SOURCE RECORDS
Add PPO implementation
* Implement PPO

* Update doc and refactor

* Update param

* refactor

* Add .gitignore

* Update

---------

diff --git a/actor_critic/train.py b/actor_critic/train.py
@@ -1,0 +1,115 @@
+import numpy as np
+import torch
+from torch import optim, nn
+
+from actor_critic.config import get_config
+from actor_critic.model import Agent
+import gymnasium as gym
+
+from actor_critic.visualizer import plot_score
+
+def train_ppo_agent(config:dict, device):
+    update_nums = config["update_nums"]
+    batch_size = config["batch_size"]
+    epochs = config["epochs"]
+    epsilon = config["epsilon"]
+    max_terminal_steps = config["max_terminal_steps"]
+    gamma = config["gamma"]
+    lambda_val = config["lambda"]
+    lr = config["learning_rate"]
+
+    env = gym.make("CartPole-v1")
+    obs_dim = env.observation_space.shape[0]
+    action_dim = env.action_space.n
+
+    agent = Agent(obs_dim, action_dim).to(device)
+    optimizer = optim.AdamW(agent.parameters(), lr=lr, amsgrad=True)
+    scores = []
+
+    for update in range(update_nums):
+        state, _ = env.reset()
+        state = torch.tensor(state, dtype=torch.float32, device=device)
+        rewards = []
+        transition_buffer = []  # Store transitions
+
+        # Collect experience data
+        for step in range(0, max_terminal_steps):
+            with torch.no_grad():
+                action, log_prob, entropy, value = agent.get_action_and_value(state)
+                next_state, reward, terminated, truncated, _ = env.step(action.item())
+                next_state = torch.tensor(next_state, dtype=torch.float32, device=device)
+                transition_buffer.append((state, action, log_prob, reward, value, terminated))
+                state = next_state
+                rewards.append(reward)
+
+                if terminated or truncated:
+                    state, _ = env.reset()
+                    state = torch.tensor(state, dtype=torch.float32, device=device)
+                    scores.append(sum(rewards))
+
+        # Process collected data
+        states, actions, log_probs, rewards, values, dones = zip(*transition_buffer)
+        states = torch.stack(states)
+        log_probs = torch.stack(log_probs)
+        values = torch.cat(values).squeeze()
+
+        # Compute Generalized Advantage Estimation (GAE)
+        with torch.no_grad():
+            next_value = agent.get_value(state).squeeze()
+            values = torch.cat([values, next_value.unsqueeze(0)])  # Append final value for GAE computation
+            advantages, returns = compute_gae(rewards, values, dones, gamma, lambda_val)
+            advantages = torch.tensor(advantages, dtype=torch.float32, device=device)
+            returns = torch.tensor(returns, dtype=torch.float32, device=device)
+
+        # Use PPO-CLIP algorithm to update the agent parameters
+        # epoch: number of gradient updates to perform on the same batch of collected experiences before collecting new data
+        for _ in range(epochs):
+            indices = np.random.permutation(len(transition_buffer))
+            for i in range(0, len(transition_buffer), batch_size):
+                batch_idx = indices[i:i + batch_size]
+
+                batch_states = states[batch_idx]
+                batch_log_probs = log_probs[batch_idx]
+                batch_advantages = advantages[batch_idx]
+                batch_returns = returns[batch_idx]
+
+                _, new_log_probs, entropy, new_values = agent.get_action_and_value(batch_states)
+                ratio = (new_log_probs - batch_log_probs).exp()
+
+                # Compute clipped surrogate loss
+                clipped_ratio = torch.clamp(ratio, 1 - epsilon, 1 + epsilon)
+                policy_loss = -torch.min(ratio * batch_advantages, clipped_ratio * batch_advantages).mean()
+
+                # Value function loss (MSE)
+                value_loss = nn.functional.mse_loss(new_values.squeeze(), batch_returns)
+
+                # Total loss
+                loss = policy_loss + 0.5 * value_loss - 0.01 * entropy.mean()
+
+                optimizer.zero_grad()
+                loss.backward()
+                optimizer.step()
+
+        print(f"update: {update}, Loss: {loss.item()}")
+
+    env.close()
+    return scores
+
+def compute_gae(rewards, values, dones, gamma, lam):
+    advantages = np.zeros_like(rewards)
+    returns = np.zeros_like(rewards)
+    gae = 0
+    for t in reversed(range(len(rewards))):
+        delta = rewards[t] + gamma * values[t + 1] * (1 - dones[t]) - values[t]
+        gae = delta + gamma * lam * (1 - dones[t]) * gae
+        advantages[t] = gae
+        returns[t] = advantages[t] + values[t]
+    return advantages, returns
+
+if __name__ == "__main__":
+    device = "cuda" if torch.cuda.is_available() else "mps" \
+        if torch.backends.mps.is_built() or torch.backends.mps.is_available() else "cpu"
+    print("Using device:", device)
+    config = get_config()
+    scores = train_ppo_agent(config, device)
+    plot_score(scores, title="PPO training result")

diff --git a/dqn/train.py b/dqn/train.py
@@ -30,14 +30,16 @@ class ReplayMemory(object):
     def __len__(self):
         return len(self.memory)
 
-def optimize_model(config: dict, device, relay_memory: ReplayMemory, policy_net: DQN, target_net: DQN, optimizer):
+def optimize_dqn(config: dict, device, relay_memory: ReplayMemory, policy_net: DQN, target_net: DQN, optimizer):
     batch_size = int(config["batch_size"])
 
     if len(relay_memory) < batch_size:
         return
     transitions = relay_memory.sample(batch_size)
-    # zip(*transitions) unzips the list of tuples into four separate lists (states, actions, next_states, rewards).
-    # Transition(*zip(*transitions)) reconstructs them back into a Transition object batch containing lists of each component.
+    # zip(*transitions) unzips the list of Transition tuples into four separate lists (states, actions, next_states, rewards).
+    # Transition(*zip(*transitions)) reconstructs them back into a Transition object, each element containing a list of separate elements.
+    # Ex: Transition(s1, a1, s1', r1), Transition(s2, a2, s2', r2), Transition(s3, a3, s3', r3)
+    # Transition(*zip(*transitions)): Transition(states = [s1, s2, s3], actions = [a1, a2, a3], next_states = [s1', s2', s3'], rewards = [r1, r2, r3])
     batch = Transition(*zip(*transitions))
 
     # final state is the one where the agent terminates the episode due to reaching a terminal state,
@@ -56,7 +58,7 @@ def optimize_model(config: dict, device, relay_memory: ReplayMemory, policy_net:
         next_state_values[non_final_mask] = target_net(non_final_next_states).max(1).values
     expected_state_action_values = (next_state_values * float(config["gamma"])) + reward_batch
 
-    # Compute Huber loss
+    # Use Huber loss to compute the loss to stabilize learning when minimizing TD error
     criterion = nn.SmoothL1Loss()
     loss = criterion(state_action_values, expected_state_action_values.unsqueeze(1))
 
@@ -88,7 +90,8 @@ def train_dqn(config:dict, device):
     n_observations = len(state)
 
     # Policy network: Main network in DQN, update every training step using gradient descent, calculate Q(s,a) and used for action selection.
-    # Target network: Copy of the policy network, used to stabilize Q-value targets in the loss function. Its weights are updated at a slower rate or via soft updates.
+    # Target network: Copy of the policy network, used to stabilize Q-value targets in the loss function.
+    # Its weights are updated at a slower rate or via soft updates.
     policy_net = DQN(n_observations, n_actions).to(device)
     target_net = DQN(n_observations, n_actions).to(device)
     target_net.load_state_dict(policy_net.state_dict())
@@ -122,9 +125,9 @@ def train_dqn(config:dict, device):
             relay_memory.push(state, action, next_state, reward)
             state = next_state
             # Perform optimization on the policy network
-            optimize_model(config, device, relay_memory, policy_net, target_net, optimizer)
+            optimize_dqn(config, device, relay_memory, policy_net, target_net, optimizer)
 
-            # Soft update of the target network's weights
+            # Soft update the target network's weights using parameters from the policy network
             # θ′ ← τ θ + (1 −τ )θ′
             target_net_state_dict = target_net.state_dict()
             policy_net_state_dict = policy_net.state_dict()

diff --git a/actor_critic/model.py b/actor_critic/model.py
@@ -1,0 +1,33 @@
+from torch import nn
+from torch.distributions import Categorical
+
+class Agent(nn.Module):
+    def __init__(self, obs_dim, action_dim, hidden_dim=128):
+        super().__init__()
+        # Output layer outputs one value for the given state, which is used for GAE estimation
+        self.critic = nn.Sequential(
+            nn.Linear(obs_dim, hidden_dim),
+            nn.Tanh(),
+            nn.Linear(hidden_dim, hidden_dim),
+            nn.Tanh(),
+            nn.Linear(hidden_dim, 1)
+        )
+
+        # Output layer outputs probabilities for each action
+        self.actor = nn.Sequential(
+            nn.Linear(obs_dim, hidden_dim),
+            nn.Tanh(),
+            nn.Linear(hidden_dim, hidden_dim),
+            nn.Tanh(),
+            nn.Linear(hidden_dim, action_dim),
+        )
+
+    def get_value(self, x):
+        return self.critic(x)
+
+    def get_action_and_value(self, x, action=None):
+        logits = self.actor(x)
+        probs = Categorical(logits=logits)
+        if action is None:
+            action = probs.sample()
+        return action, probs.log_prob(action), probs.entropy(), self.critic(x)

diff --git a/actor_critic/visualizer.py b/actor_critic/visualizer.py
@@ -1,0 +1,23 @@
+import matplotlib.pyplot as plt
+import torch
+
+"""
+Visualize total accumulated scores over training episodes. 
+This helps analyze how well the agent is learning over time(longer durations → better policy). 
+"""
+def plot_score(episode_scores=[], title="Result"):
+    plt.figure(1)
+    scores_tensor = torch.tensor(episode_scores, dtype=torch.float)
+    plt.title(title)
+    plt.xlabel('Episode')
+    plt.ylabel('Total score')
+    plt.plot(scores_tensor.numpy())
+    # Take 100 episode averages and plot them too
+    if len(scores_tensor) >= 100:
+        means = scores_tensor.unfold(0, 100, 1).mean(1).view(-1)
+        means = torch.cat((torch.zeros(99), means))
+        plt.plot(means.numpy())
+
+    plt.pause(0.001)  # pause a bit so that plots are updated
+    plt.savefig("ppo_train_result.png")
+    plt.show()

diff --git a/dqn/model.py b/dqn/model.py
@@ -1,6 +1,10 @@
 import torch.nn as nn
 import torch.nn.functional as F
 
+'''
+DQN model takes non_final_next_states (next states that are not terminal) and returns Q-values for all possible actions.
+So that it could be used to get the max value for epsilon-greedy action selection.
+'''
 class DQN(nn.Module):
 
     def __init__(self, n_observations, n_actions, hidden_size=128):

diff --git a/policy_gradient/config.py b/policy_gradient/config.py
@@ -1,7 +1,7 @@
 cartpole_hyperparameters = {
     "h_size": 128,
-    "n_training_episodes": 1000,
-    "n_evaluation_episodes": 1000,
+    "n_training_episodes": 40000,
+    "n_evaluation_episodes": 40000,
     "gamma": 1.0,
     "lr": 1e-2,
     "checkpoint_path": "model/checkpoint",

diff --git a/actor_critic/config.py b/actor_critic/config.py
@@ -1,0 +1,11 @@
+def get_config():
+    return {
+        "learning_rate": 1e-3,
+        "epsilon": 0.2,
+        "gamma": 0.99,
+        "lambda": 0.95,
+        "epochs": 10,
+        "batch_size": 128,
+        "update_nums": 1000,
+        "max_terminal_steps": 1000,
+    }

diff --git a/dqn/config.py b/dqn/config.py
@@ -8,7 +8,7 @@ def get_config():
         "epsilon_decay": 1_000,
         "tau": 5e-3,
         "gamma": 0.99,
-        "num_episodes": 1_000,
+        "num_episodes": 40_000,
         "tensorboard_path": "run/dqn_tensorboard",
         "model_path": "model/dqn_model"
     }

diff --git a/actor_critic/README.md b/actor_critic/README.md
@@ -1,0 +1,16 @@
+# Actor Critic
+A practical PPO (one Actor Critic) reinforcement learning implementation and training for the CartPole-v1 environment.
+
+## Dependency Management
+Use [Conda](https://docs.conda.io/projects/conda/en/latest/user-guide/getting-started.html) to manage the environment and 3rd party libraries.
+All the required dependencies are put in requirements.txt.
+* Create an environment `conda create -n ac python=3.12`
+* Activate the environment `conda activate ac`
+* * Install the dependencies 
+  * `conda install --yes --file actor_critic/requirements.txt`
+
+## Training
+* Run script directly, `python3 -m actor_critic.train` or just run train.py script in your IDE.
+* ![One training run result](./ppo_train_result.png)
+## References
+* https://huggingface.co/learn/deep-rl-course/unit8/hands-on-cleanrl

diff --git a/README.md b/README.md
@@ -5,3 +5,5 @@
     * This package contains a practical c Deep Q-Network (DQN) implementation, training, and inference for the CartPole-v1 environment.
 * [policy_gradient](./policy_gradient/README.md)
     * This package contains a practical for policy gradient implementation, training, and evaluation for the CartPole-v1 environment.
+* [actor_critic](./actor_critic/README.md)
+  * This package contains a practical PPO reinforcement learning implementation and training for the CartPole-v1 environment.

==

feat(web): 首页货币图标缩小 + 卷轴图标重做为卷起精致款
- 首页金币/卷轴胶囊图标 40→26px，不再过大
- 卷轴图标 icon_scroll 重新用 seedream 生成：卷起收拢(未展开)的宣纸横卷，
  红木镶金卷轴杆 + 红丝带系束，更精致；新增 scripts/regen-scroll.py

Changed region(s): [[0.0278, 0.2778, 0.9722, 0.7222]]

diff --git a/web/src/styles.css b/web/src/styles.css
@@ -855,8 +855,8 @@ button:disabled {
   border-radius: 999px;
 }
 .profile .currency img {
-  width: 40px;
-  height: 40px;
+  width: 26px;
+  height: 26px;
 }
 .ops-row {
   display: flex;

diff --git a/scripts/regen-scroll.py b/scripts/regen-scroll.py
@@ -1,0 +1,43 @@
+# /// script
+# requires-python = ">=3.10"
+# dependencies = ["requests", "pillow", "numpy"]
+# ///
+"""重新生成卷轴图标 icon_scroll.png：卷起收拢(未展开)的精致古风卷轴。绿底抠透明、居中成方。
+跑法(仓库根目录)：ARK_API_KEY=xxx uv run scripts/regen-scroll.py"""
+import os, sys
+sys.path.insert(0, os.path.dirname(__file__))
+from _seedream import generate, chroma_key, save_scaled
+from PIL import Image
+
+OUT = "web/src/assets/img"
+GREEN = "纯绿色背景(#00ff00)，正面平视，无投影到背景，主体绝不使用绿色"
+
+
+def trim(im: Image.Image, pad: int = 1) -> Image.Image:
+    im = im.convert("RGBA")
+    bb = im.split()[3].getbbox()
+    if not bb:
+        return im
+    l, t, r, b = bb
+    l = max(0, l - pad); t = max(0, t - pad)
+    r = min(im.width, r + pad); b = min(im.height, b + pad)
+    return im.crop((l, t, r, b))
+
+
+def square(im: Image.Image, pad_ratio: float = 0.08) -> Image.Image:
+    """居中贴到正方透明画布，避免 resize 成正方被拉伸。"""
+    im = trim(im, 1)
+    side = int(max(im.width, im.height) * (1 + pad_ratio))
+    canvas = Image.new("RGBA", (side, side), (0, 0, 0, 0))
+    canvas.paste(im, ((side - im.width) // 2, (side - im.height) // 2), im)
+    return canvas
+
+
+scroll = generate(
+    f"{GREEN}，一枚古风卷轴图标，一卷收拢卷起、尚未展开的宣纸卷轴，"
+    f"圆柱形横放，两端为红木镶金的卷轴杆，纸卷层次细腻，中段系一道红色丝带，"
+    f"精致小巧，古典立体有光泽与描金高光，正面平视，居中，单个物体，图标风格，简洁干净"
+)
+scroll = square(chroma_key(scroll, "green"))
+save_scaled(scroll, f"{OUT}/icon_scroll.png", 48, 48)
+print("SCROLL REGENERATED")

WHAT YOU WILL DO
The lines of the records that contain the string "contains" should be located and copied.

TASK RESPONSE
     * This package contains a practical c Deep Q-Network (DQN) implementation, training, and inference for the CartPole-v1 environment.
     * This package contains a practical for policy gradient implementation, training, and evaluation for the CartPole-v1 environment.
+  * This package contains a practical PPO reinforcement learning implementation and training for the CartPole-v1 environment.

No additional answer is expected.